Find something that you are really good at and become king at it. Whether it is a particular form of technology, marketing or finance subject. For example, you should be able to say something like, “I’m among the top 5 experts in cryptocurrency transfer services among the unbanked in sub-Saharan Africa.” For you to achieve this, it means you have to dedicate an insane amount of time to reading and research. You should achieve top of mind status for your field. The only way to compete is to “out-read” the other guy.

2. Don’t rush and quit the day job.

Learn new skills first to de-risk yourself. Secondly, learn about the market you want to enter to de-risk the business. You have to be realistic based on the experience you have, because this is what drives results. DO NOT QUIT UNTIL YOU HAVE A PLAN.

3. Build your equity.

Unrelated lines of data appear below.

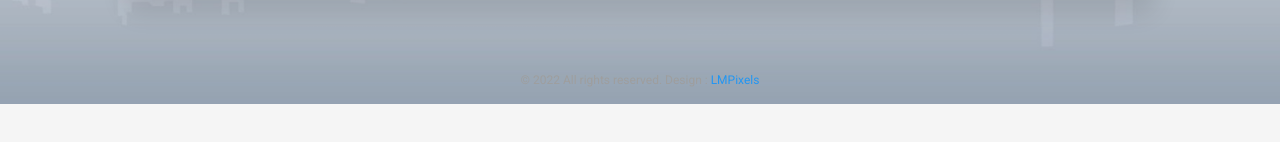
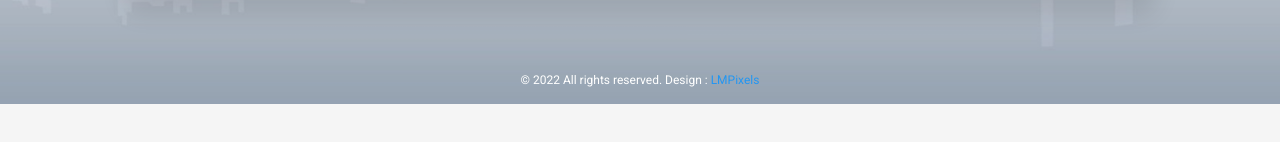
Before and after one commit to vovkvi/vovkvi.github.io, a plain HTML site: page index.html in a window 1280 px wide. Shown: the part 696-838 px from the top of the page. After the commit the page ends 800 px from the top, so only its background shows below. Drawn offline with Linux system fonts and the light colour scheme.

Commit message:
Add files via upload

```diff
--- a/css/main.css
+++ b/css/main.css
@@ -369,13 +369,13 @@ body > footer {
   right: 0;
 }
 
-/* copyrights block */
+/* copyrights block  #9e9e9e */
 body > footer .copyrights {
   display: block;
   margin-bottom: 12px;
   text-align: center;
   font-size: 12px;
-  color: #9e9e9e;
+  color: #ffffff;
 }
 /* / copyrights block */
 /* / Footer */
```
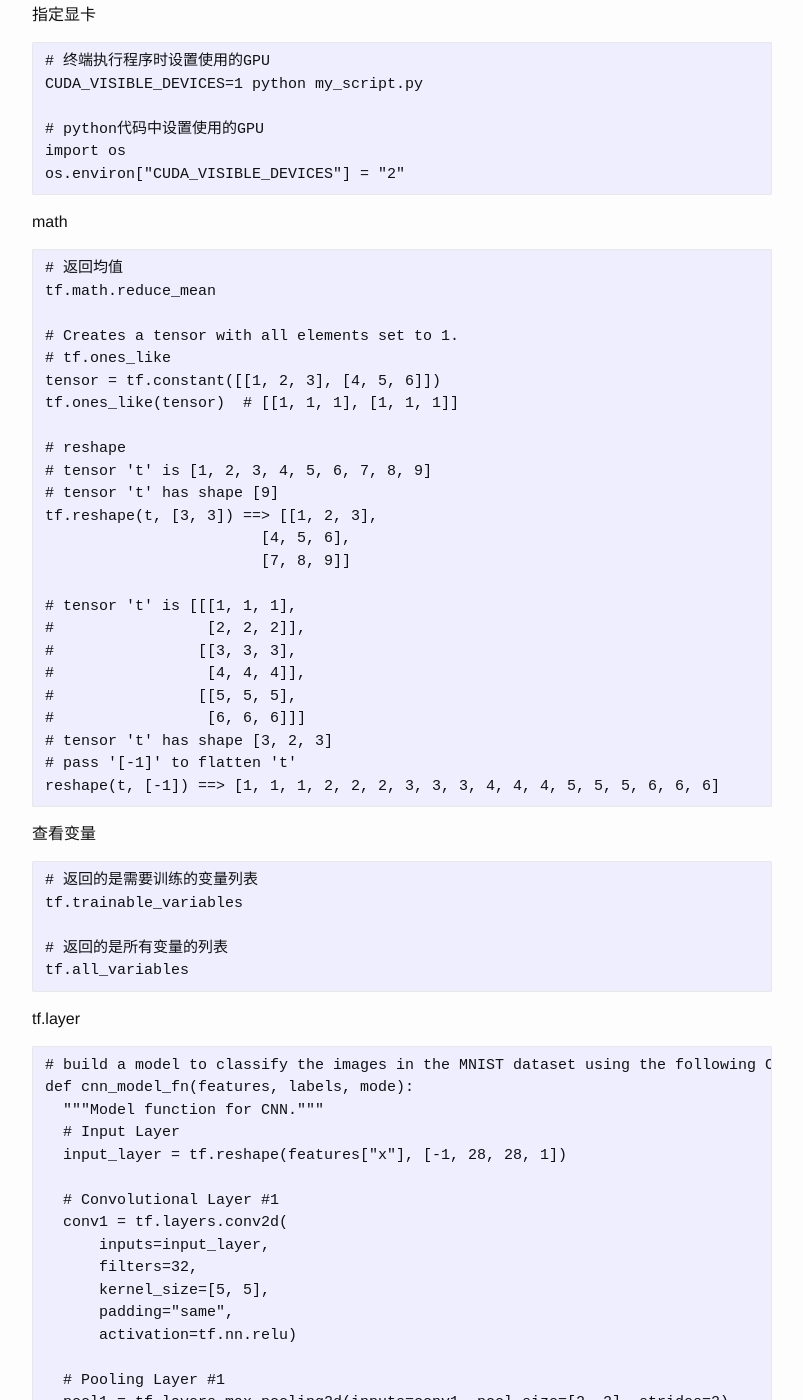
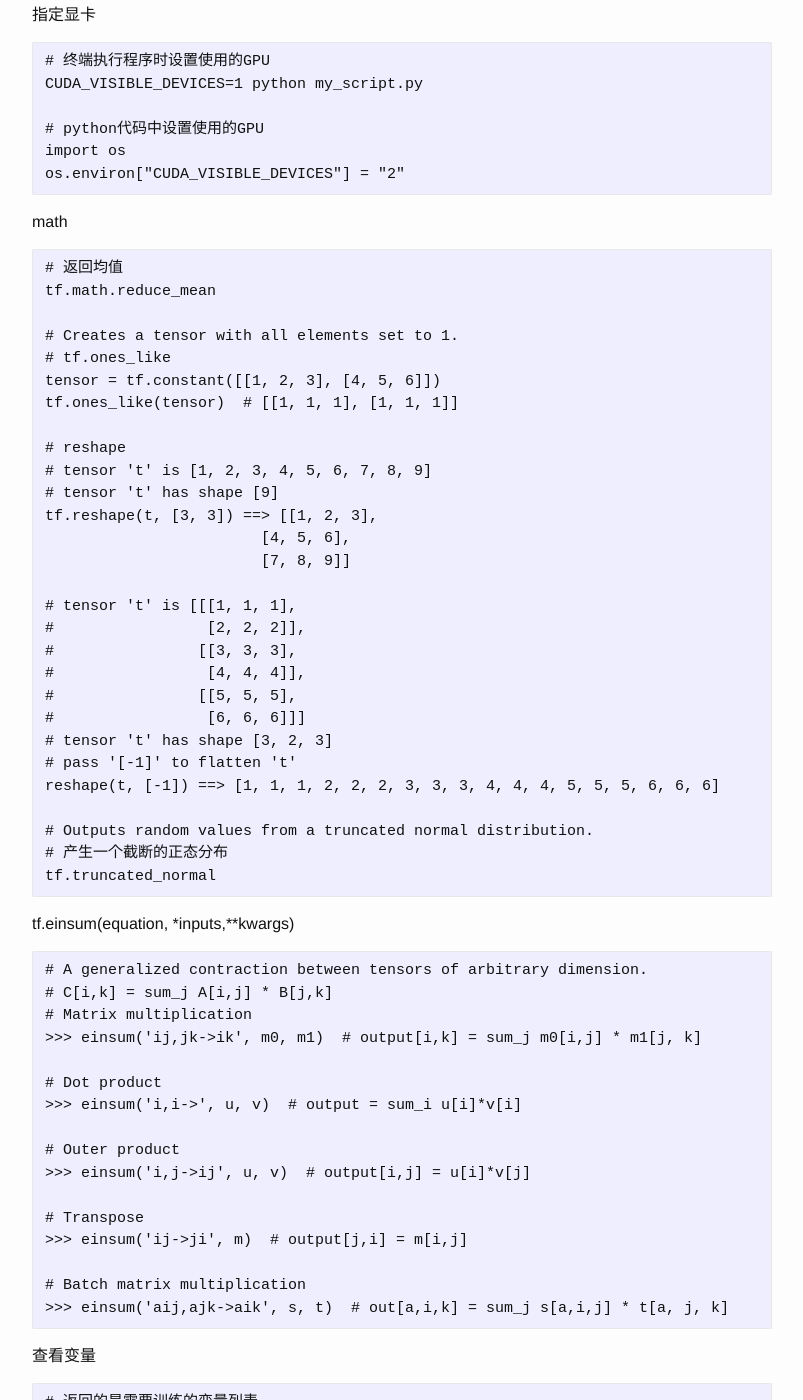
Before and after one commit to josephstalin117/josephstalin117.github.io, a Jekyll site: the page built from _posts/2018-6-09-tensorflow.markdown, in a window 1280 px wide and 1400 px high, scrolled down 1061 px. Shown: the whole window, without its empty margins (238-1041 px from the left). Built offline with Jekyll 4.4.1, drawn with Linux system fonts in a browser that asks for light colours; some of the changed text lies outside the part shown.

Commit message:
add einsum

````diff
--- a/_posts/2018-6-09-tensorflow.markdown
+++ b/_posts/2018-6-09-tensorflow.markdown
@@ -85,6 +85,30 @@
 # tensor 't' has shape [3, 2, 3]
 # pass '[-1]' to flatten 't'
 reshape(t, [-1]) ==> [1, 1, 1, 2, 2, 2, 3, 3, 3, 4, 4, 4, 5, 5, 5, 6, 6, 6]
+
+# Outputs random values from a truncated normal distribution.
+# 产生一个截断的正态分布
+tf.truncated_normal
+```
+
+tf.einsum(equation, *inputs,**kwargs)
+```
+# A generalized contraction between tensors of arbitrary dimension.
+# C[i,k] = sum_j A[i,j] * B[j,k]
+# Matrix multiplication
+>>> einsum('ij,jk->ik', m0, m1)  # output[i,k] = sum_j m0[i,j] * m1[j, k]
+
+# Dot product
+>>> einsum('i,i->', u, v)  # output = sum_i u[i]*v[i]
+
+# Outer product
+>>> einsum('i,j->ij', u, v)  # output[i,j] = u[i]*v[j]
+
+# Transpose
+>>> einsum('ij->ji', m)  # output[j,i] = m[i,j]
+
+# Batch matrix multiplication
+>>> einsum('aij,ajk->aik', s, t)  # out[a,i,k] = sum_j s[a,i,j] * t[a, j, k]
 ```
 
 查看变量
@@ -200,9 +224,3 @@
 tf.shape(tf.concat([t3, t4], 0))  # [4, 3]
 tf.shape(tf.concat([t3, t4], 1))  # [2, 6]
 ```
-
-tf.truncated_normal
-```
-# Outputs random values from a truncated normal distribution.
-# 产生一个截断的正态分布
-```
````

Ideas are a dime a dozen, they do not matter. You cannot base your equity on an idea. What matters is deliverables. What have you done with your idea? Have you documented your work? Before you go out hunting for investors, have you done your own due diligence? If any mistakes are to be made, make these on your own dime. Realize that some ‘founders’ have unfair advantage, be it a degree (and hence connections) from Stanford or celebrity status. Find a unique way to compete.

4. Capital.

Capital is not to be used for founder salaries or exploration of business models. Capital is essentially meant to be used to build production platforms and to scale sales teams that are utilizing a proven methodology. Do not raise capital to a “dead end.” You must always know how much total capital is needed to execute on your plan. Your gross margin must be able to support your cost of capital. For early stage investment, you need to have revenue to validate the customer need. Think of capital as a highly structured supply chain.

5. Start with the exit in mind.

An exit doesn’t always mean selling your company off to some huge corporate investor. An exit strategy can be handing over to the next generation. Do not build a company around yourself. It should be able to exist successfully in your absence.

Finally, first things first: Build. Build. Build.